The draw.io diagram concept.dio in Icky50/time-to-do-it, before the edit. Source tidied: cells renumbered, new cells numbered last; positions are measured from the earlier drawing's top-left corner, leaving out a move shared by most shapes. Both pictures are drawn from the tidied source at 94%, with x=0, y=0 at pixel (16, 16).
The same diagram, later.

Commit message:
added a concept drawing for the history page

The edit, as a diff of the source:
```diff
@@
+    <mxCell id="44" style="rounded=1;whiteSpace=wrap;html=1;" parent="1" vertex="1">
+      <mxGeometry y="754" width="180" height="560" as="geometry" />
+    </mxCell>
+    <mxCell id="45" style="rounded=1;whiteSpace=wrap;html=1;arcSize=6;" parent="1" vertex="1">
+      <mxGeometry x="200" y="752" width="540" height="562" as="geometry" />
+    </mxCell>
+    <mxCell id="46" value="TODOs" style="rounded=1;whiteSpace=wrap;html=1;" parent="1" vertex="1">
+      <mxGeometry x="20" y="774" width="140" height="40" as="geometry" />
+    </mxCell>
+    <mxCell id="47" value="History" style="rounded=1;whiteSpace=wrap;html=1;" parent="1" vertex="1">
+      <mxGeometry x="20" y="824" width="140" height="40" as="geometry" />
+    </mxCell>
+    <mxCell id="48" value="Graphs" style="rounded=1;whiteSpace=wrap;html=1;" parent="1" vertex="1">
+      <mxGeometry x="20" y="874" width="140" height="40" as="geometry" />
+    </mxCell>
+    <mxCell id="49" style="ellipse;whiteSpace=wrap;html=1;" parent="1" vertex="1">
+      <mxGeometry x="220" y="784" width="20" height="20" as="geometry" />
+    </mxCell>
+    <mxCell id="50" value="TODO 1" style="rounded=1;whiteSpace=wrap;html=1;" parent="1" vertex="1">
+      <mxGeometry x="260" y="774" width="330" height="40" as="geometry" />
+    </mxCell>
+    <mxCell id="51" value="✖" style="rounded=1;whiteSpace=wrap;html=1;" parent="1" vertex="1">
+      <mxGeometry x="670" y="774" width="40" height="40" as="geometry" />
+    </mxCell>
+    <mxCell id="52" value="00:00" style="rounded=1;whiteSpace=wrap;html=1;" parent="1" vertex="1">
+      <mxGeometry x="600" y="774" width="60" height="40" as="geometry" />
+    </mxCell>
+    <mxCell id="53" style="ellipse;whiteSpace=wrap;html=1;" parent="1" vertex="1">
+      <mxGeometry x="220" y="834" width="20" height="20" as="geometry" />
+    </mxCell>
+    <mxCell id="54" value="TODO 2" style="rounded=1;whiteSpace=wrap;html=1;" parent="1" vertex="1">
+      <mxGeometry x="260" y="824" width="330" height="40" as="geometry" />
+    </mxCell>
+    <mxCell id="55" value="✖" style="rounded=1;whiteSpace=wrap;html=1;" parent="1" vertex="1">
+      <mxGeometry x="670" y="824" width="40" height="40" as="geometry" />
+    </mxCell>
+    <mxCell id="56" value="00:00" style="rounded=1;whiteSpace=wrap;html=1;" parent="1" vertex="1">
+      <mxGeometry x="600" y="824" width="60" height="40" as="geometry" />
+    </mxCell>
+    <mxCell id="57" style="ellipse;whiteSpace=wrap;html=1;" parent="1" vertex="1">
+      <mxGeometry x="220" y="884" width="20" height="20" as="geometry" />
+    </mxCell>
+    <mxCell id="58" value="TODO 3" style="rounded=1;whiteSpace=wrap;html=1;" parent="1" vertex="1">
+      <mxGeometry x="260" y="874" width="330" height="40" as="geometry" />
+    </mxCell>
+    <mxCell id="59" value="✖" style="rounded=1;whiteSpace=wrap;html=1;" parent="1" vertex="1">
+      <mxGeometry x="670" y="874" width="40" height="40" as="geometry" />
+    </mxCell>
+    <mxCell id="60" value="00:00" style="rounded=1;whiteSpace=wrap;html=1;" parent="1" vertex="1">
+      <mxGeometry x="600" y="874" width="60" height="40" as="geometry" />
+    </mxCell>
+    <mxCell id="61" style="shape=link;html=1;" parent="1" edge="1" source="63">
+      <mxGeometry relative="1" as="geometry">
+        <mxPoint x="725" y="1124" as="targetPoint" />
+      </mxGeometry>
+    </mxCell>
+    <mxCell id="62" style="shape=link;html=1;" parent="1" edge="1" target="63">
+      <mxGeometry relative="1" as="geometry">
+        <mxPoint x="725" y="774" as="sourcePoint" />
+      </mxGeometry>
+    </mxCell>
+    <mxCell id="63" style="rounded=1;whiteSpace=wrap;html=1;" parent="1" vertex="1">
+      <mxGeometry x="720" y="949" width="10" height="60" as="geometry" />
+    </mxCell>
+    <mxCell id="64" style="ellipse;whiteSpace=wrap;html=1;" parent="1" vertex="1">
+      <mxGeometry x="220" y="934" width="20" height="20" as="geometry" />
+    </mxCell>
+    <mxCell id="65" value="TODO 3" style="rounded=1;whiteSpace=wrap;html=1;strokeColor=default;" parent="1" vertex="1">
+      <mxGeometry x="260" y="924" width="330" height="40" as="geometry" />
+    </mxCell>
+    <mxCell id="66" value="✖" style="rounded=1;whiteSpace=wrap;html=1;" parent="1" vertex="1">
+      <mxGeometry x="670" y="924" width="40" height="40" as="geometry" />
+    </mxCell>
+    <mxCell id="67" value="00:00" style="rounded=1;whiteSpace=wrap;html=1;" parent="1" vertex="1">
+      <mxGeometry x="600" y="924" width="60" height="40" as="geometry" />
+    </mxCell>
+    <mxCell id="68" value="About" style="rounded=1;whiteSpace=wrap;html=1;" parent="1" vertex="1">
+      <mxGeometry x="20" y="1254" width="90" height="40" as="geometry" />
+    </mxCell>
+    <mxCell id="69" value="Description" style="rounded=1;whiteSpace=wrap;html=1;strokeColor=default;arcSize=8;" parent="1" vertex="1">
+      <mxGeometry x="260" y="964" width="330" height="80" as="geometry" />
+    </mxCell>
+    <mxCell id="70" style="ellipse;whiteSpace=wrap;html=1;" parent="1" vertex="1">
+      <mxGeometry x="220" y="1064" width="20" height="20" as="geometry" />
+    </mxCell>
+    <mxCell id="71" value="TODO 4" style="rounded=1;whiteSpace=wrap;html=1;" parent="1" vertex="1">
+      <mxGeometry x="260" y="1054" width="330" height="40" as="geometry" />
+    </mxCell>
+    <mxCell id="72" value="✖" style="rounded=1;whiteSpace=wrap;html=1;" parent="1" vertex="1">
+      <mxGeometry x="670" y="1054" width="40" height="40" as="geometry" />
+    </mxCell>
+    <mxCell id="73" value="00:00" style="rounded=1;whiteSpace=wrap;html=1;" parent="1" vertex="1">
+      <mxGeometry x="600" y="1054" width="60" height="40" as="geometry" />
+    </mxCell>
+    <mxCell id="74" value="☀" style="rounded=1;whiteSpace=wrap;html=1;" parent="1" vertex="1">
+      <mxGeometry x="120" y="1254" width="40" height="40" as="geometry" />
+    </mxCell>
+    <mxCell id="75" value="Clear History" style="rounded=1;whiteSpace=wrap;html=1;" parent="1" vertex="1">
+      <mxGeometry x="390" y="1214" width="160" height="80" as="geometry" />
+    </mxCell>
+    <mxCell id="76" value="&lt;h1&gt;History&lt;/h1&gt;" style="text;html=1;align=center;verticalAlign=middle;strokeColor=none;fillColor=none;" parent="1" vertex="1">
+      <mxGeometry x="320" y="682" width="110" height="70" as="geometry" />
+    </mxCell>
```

-*-

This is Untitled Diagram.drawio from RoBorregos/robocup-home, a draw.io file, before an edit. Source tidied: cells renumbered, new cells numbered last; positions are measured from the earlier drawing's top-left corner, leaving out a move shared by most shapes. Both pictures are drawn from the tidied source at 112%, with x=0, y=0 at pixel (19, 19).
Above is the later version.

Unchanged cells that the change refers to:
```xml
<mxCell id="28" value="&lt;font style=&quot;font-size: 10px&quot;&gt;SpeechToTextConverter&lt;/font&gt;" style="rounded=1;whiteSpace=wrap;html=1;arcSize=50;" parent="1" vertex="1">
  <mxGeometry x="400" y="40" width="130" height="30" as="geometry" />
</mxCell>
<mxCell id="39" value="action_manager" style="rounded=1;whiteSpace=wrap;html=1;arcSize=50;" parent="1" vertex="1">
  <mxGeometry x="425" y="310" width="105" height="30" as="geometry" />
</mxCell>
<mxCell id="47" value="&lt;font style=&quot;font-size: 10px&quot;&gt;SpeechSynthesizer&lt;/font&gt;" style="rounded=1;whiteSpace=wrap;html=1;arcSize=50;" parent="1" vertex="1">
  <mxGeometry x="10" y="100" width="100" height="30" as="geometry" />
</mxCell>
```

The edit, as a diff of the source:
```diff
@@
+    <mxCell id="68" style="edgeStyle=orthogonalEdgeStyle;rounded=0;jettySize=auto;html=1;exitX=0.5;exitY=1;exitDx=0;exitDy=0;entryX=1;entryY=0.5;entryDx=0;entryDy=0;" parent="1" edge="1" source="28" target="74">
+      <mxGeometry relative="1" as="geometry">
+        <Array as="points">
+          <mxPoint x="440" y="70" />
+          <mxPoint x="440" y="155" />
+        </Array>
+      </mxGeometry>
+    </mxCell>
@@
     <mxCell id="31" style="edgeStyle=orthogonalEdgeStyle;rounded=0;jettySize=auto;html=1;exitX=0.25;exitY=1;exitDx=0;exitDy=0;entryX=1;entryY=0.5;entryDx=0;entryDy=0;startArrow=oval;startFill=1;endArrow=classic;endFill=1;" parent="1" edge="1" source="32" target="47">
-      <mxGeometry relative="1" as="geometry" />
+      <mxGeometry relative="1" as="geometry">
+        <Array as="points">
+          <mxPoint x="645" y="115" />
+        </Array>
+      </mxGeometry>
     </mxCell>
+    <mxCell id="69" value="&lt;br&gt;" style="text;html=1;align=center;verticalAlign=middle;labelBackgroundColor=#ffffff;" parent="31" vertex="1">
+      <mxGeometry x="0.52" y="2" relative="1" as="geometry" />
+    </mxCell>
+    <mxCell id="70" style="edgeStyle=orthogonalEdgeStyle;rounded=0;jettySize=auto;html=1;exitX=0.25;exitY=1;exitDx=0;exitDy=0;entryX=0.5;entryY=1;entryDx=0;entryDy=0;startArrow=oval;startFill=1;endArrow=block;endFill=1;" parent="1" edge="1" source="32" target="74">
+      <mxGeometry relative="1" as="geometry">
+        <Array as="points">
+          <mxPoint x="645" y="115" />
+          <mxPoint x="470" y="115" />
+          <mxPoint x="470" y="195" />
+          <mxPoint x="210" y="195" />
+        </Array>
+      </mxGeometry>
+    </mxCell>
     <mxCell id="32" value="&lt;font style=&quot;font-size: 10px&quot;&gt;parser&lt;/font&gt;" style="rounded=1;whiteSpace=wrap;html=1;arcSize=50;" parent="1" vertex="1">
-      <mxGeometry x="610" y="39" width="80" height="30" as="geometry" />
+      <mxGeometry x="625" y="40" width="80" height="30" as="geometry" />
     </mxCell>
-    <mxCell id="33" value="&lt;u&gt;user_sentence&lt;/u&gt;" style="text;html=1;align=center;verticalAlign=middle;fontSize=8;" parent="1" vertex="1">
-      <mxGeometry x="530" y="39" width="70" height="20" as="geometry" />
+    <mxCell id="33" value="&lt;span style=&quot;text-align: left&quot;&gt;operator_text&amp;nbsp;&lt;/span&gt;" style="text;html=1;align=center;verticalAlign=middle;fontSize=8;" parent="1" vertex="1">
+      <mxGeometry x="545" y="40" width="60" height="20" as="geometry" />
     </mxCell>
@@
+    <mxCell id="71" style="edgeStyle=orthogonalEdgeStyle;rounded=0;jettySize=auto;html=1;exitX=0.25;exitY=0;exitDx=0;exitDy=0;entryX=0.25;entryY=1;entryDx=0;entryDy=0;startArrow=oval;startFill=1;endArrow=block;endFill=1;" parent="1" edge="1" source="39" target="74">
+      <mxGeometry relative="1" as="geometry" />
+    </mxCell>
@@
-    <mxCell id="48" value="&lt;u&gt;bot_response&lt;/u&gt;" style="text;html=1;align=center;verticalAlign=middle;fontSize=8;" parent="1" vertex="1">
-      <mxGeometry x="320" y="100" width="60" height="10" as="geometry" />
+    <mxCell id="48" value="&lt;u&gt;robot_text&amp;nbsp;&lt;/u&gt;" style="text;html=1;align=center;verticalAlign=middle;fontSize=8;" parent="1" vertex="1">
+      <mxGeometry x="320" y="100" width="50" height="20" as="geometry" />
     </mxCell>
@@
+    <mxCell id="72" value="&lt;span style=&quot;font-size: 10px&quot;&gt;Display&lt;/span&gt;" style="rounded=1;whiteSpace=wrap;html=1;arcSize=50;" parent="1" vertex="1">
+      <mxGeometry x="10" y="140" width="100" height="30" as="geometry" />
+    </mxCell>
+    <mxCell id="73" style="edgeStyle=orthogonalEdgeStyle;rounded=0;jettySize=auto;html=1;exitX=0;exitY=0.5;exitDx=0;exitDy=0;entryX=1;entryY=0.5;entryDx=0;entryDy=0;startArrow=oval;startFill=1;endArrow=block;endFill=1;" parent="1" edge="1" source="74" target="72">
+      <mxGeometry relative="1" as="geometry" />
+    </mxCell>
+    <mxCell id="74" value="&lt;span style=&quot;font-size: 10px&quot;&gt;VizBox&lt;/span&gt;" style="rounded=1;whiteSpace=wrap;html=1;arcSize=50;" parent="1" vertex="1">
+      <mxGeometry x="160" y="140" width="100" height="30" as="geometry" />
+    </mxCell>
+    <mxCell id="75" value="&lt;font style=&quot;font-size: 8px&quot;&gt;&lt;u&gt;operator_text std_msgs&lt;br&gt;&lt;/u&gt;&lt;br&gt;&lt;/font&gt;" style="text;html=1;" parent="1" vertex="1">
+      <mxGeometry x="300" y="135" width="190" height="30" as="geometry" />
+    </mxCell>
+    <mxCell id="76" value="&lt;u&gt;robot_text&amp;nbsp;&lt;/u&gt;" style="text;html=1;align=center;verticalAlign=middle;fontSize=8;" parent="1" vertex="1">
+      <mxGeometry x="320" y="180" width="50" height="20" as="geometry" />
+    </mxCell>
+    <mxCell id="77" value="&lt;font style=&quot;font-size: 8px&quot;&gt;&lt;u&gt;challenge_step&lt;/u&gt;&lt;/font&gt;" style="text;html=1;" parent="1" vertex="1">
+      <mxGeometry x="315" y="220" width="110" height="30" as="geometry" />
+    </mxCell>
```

-*-

Work required. Using the entries above, find all lines with "mxPoint". Copy them.

Exercise result.
+        <mxPoint x="725" y="1124" as="targetPoint" />
+        <mxPoint x="725" y="774" as="sourcePoint" />
+          <mxPoint x="440" y="70" />
+          <mxPoint x="440" y="155" />
+          <mxPoint x="645" y="115" />
+          <mxPoint x="645" y="115" />
+          <mxPoint x="470" y="115" />
+          <mxPoint x="470" y="195" />
+          <mxPoint x="210" y="195" />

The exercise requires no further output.